[Revision comparison data]
--- START ---

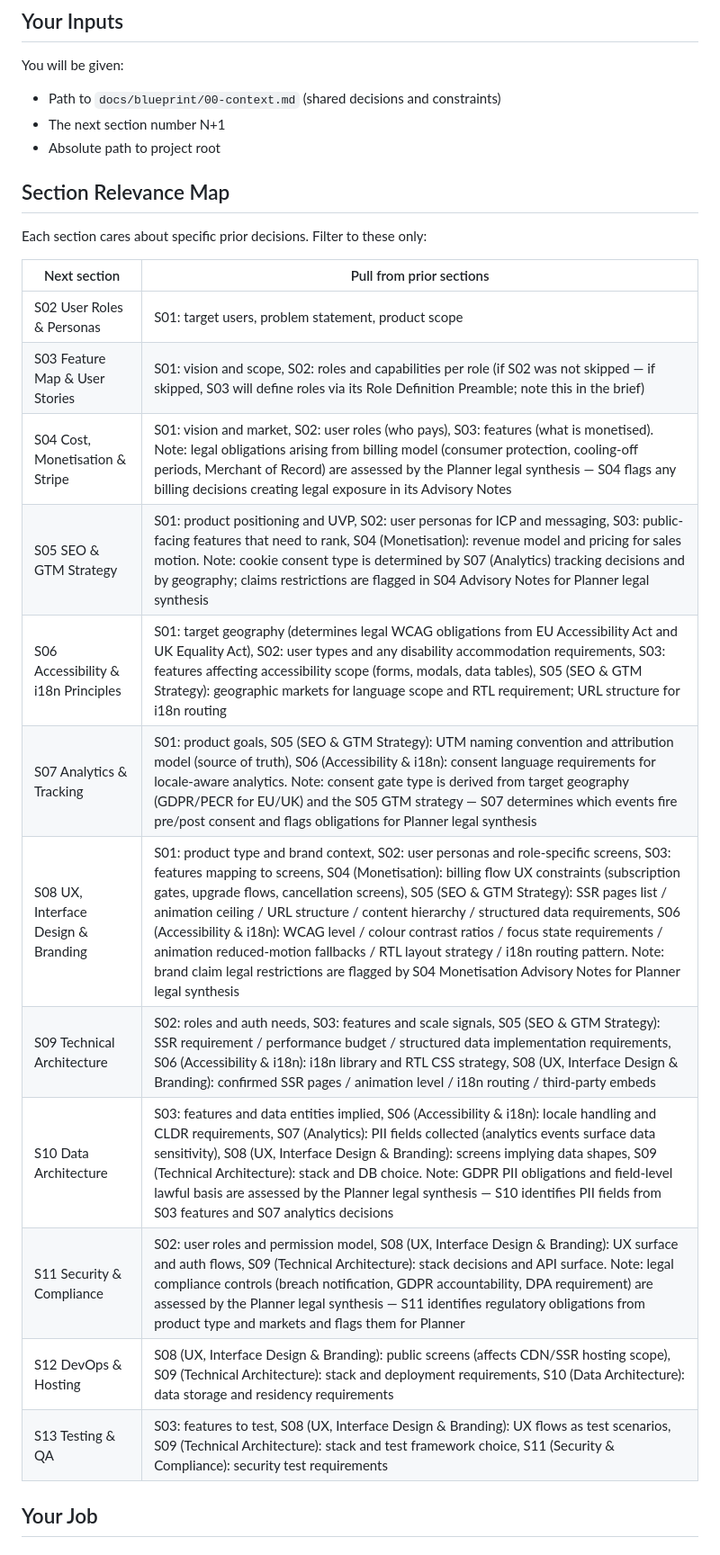
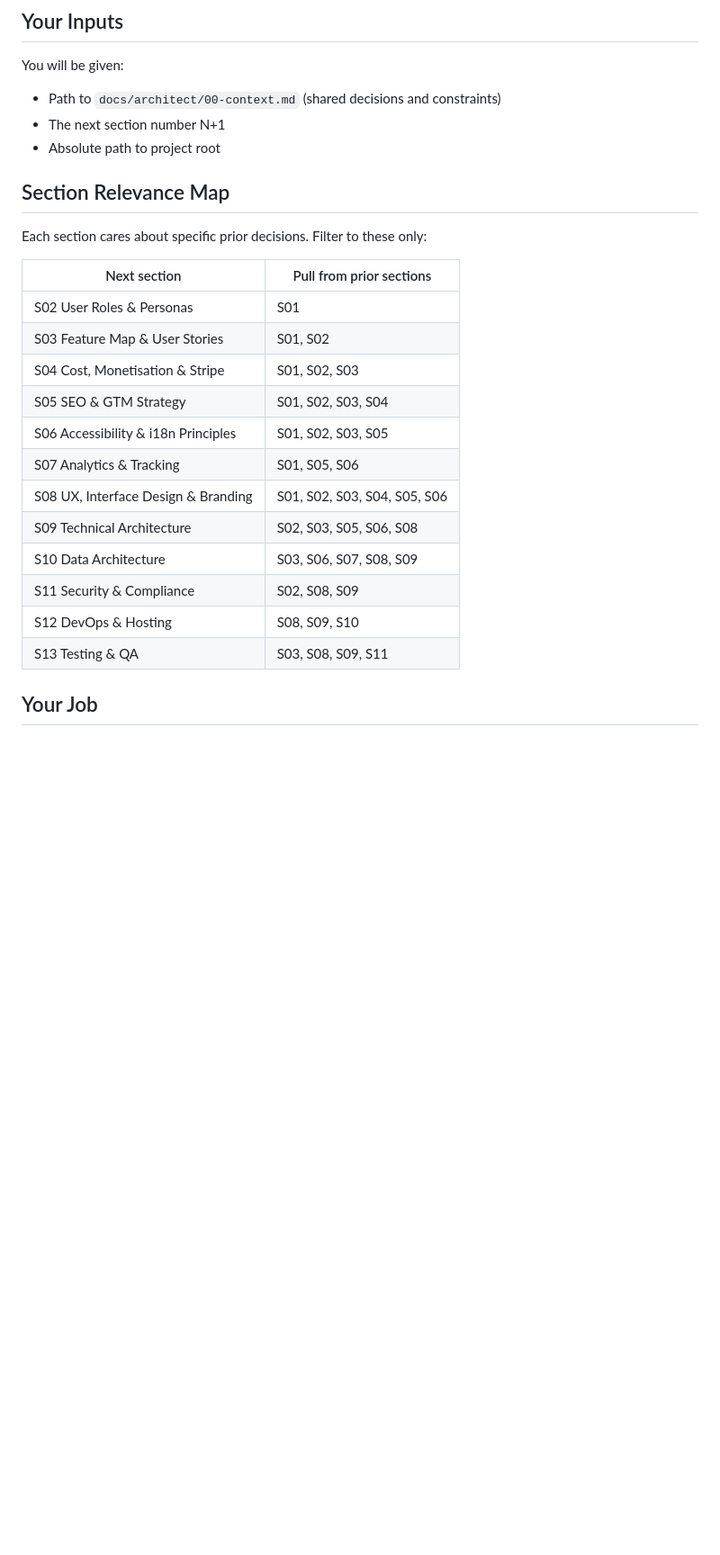
Before and after one commit to ReedDee/SaaS-Architect, a Markdown page: agents/architect-brief-writer.md, the part around one of its changes. Shown at 90% size. GitHub-like rendering; blank space fills up the shorter version.

Commit message:
Sync architect-brief-writer.md from local

```diff
--- a/agents/architect-brief-writer.md
+++ b/agents/architect-brief-writer.md
@@ -20,7 +12,7 @@ Rules from past corrections — read before starting, update immediately after a
 ## Your Inputs
 
 You will be given:
-- Path to `docs/blueprint/00-context.md` (shared decisions and constraints)
+- Path to `docs/architect/00-context.md` (shared decisions and constraints)
 - The next section number N+1
 - Absolute path to project root
 
@@ -30,18 +22,18 @@ Each section cares about specific prior decisions. Filter to these only:
 
 | Next section | Pull from prior sections |
 |-------------|--------------------------|
-| S02 User Roles & Personas | S01: target users, problem statement, product scope |
-| S03 Feature Map & User Stories | S01: vision and scope, S02: roles and capabilities per role (if S02 was not skipped — if skipped, S03 will define roles via its Role Definition Preamble; note this in the brief) |
-| S04 Cost, Monetisation & Stripe | S01: vision and market, S02: user roles (who pays), S03: features (what is monetised). Note: legal obligations arising from billing model (consumer protection, cooling-off periods, Merchant of Record) are assessed by the Planner legal synthesis — S04 flags any billing decisions creating legal exposure in its Advisory Notes |
-| S05 SEO & GTM Strategy | S01: product positioning and UVP, S02: user personas for ICP and messaging, S03: public-facing features that need to rank, S04 (Monetisation): revenue model and pricing for sales motion. Note: cookie consent type is determined by S07 (Analytics) tracking decisions and by geography; claims restrictions are flagged in S04 Advisory Notes for Planner legal synthesis |
-| S06 Accessibility & i18n Principles | S01: target geography (determines legal WCAG obligations from EU Accessibility Act and UK Equality Act), S02: user types and any disability accommodation requirements, S03: features affecting accessibility scope (forms, modals, data tables), S05 (SEO & GTM Strategy): geographic markets for language scope and RTL requirement; URL structure for i18n routing |
-| S07 Analytics & Tracking | S01: product goals, S05 (SEO & GTM Strategy): UTM naming convention and attribution model (source of truth), S06 (Accessibility & i18n): consent language requirements for locale-aware analytics. Note: consent gate type is derived from target geography (GDPR/PECR for EU/UK) and the S05 GTM strategy — S07 determines which events fire pre/post consent and flags obligations for Planner legal synthesis |
-| S08 UX, Interface Design & Branding | S01: product type and brand context, S02: user personas and role-specific screens, S03: features mapping to screens, S04 (Monetisation): billing flow UX constraints (subscription gates, upgrade flows, cancellation screens), S05 (SEO & GTM Strategy): SSR pages list / animation ceiling / URL structure / content hierarchy / structured data requirements, S06 (Accessibility & i18n): WCAG level / colour contrast ratios / focus state requirements / animation reduced-motion fallbacks / RTL layout strategy / i18n routing pattern. Note: brand claim legal restrictions are flagged by S04 Monetisation Advisory Notes for Planner legal synthesis |
-| S09 Technical Architecture | S02: roles and auth needs, S03: features and scale signals, S05 (SEO & GTM Strategy): SSR requirement / performance budget / structured data implementation requirements, S06 (Accessibility & i18n): i18n library and RTL CSS strategy, S08 (UX, Interface Design & Branding): confirmed SSR pages / animation level / i18n routing / third-party embeds |
-| S10 Data Architecture | S03: features and data entities implied, S06 (Accessibility & i18n): locale handling and CLDR requirements, S07 (Analytics): PII fields collected (analytics events surface data sensitivity), S08 (UX, Interface Design & Branding): screens implying data shapes, S09 (Technical Architecture): stack and DB choice. Note: GDPR PII obligations and field-level lawful basis are assessed by the Planner legal synthesis — S10 identifies PII fields from S03 features and S07 analytics decisions |
-| S11 Security & Compliance | S02: user roles and permission model, S08 (UX, Interface Design & Branding): UX surface and auth flows, S09 (Technical Architecture): stack decisions and API surface. Note: legal compliance controls (breach notification, GDPR accountability, DPA requirement) are assessed by the Planner legal synthesis — S11 identifies regulatory obligations from product type and markets and flags them for Planner |
-| S12 DevOps & Hosting | S08 (UX, Interface Design & Branding): public screens (affects CDN/SSR hosting scope), S09 (Technical Architecture): stack and deployment requirements, S10 (Data Architecture): data storage and residency requirements |
-| S13 Testing & QA | S03: features to test, S08 (UX, Interface Design & Branding): UX flows as test scenarios, S09 (Technical Architecture): stack and test framework choice, S11 (Security & Compliance): security test requirements |
+| S02 User Roles & Personas | S01 |
+| S03 Feature Map & User Stories | S01, S02 |
+| S04 Cost, Monetisation & Stripe | S01, S02, S03 |
+| S05 SEO & GTM Strategy | S01, S02, S03, S04 |
+| S06 Accessibility & i18n Principles | S01, S02, S03, S05 |
+| S07 Analytics & Tracking | S01, S05, S06 |
+| S08 UX, Interface Design & Branding | S01, S02, S03, S04, S05, S06 |
+| S09 Technical Architecture | S02, S03, S05, S06, S08 |
+| S10 Data Architecture | S03, S06, S07, S08, S09 |
+| S11 Security & Compliance | S02, S08, S09 |
+| S12 DevOps & Hosting | S08, S09, S10 |
+| S13 Testing & QA | S03, S08, S09, S11 |
 
 ## Your Job
 
```
Also changed, not shown: other parts of agents/architect-brief-writer.md (+17 -15 lines).
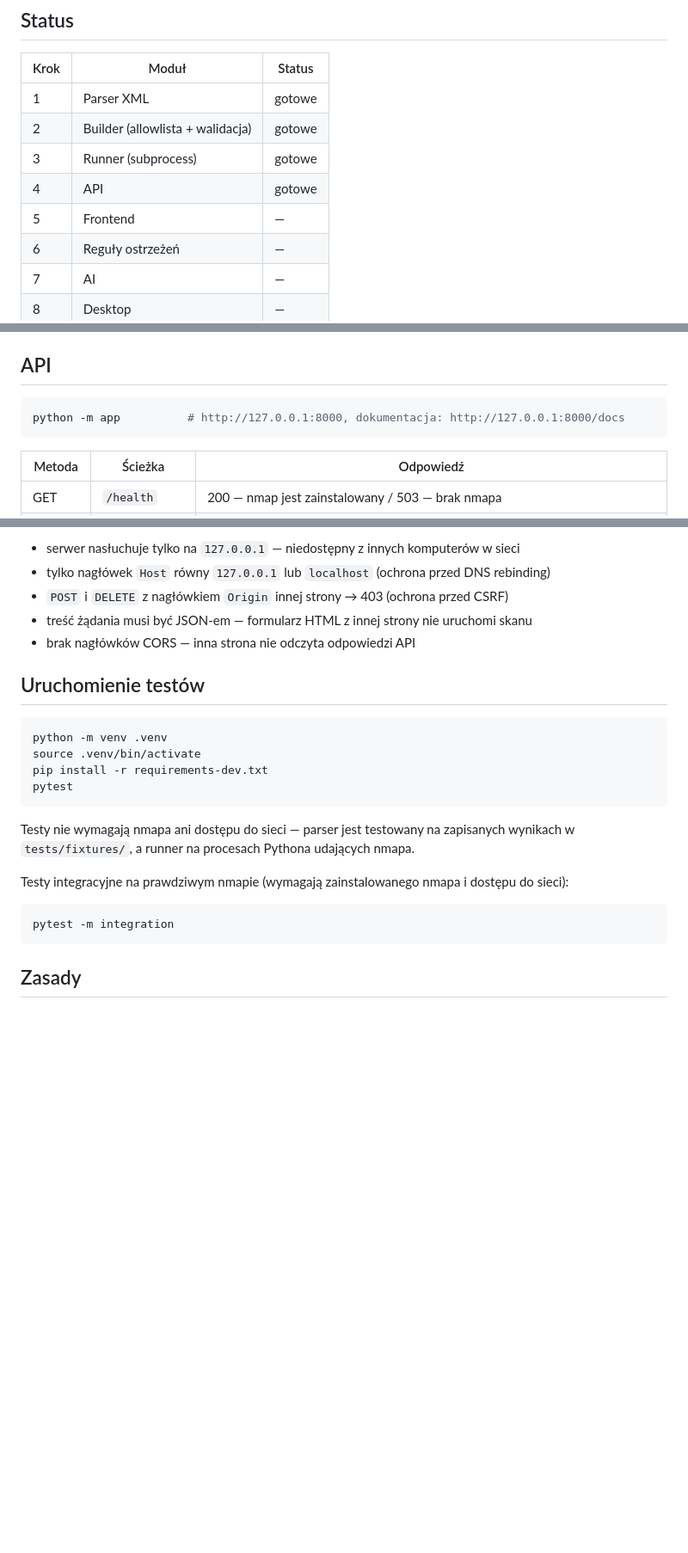
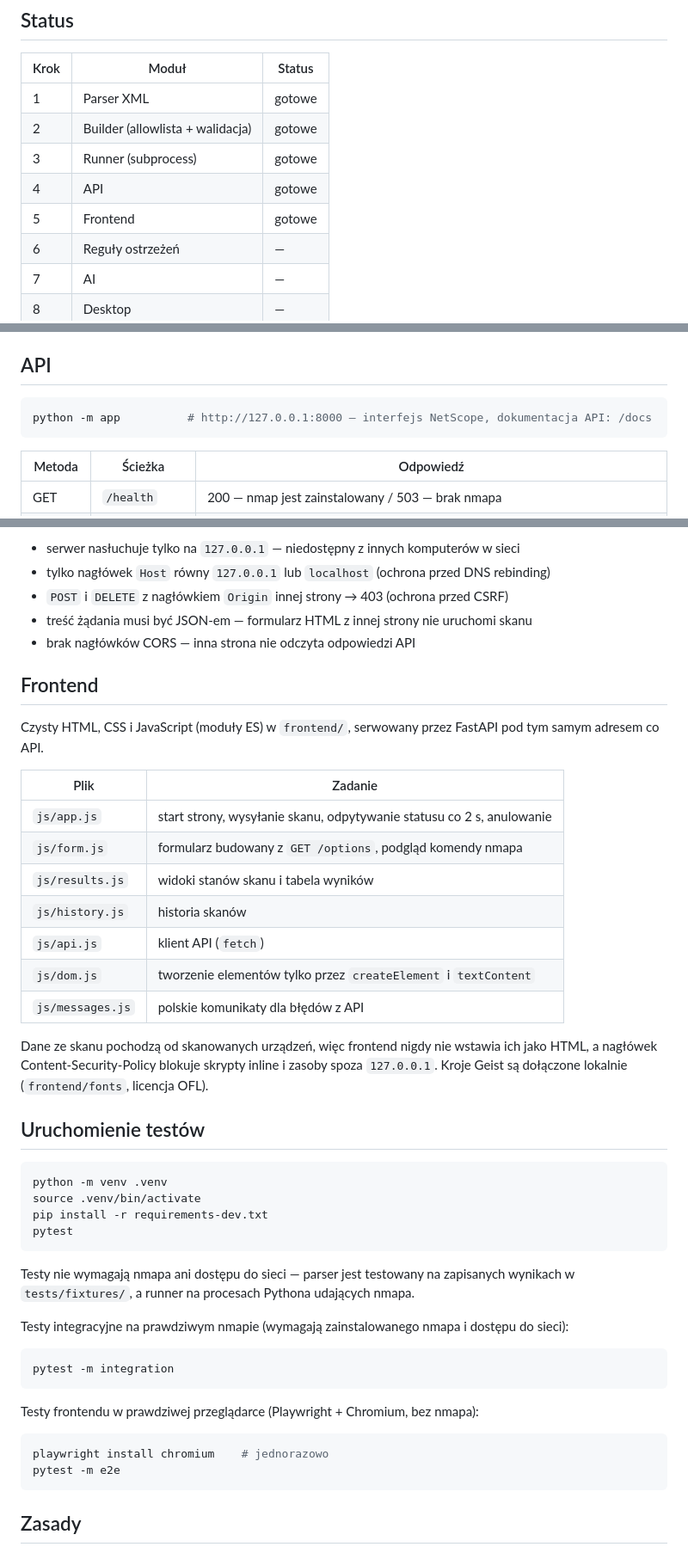
Before and after one commit to Mejsooon/netscope_nmap_gui, a Markdown page: README.md, 3 parts joined by grey strips. Shown at 86% size. Rendered like a GitHub page; blank space fills up the shorter version.

Commit message:
docs(readme): document the frontend and browser tests
Adds the frontend module overview, the security rules for rendering
scan data and how to run the Playwright tests.

Co-Authored-By: Claude Opus 5.5 <noreply@anthropic.com>
Claude-Session: https://claude.ai/code/session_01959ihLUhToHA6PBeiAQqiw

````diff
--- a/README.md
+++ b/README.md
@@ -13,7 +13,7 @@ Lokalna aplikacja (FastAPI + przeglądarka), która dodaje interaktywne GUI do n
 | 2 | Builder (allowlista + walidacja) | gotowe |
 | 3 | Runner (subprocess) | gotowe |
 | 4 | API | gotowe |
-| 5 | Frontend | — |
+| 5 | Frontend | gotowe |
 | 6 | Reguły ostrzeżeń | — |
 | 7 | AI | — |
 | 8 | Desktop | — |
@@ -69,7 +69,7 @@ result = run_scan(ScanRequest(target="scanme.nmap.org", ports="22,80"), timeout=
 ## API
 
 ```bash
-python -m app          # http://127.0.0.1:8000, dokumentacja: http://127.0.0.1:8000/docs
+python -m app          # http://127.0.0.1:8000 — interfejs NetScope, dokumentacja API: /docs
 ```
 
 | Metoda | Ścieżka | Odpowiedź |
@@ -92,6 +92,24 @@ Zabezpieczenia API działającego lokalnie:
 - treść żądania musi być JSON-em — formularz HTML z innej strony nie uruchomi skanu
 - brak nagłówków CORS — inna strona nie odczyta odpowiedzi API
 
+## Frontend
+
+Czysty HTML, CSS i JavaScript (moduły ES) w `frontend/`, serwowany przez FastAPI pod tym samym adresem co API.
+
+| Plik | Zadanie |
+|---|---|
+| `js/app.js` | start strony, wysyłanie skanu, odpytywanie statusu co 2 s, anulowanie |
+| `js/form.js` | formularz budowany z `GET /options`, podgląd komendy nmapa |
+| `js/results.js` | widoki stanów skanu i tabela wyników |
+| `js/history.js` | historia skanów |
+| `js/api.js` | klient API (`fetch`) |
+| `js/dom.js` | tworzenie elementów tylko przez `createElement` i `textContent` |
+| `js/messages.js` | polskie komunikaty dla błędów z API |
+
+Dane ze skanu pochodzą od skanowanych urządzeń, więc frontend nigdy nie wstawia ich jako HTML,
+a nagłówek Content-Security-Policy blokuje skrypty inline i zasoby spoza `127.0.0.1`.
+Kroje Geist są dołączone lokalnie (`frontend/fonts`, licencja OFL).
+
 ## Uruchomienie testów
 
 ```bash
@@ -110,6 +128,13 @@ Testy integracyjne na prawdziwym nmapie (wymagają zainstalowanego nmapa i dost
 pytest -m integration
 ```
 
+Testy frontendu w prawdziwej przeglądarce (Playwright + Chromium, bez nmapa):
+
+```bash
+playwright install chromium    # jednorazowo
+pytest -m e2e
+```
+
 ## Zasady
 
 Skanuj wyłącznie systemy, do których masz uprawnienia, albo serwer testowy `scanme.nmap.org` udostępniony przez twórców nmapa.
````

--- END ---

▶ _Task item_
In the records above, each line with the string "Compliance" should be copied.

▶ _Response area_
-| S11 Security & Compliance | S02: user roles and permission model, S08 (UX, Interface Design & Branding): UX surface and auth flows, S09 (Technical Architecture): stack decisions and API surface. Note: legal compliance controls (breach notification, GDPR accountability, DPA requirement) are assessed by the Planner legal synthesis — S11 identifies regulatory obligations from product type and markets and flags them for Planner |
-| S13 Testing & QA | S03: features to test, S08 (UX, Interface Design & Branding): UX flows as test scenarios, S09 (Technical Architecture): stack and test framework choice, S11 (Security & Compliance): security test requirements |
+| S11 Security & Compliance | S02, S08, S09 |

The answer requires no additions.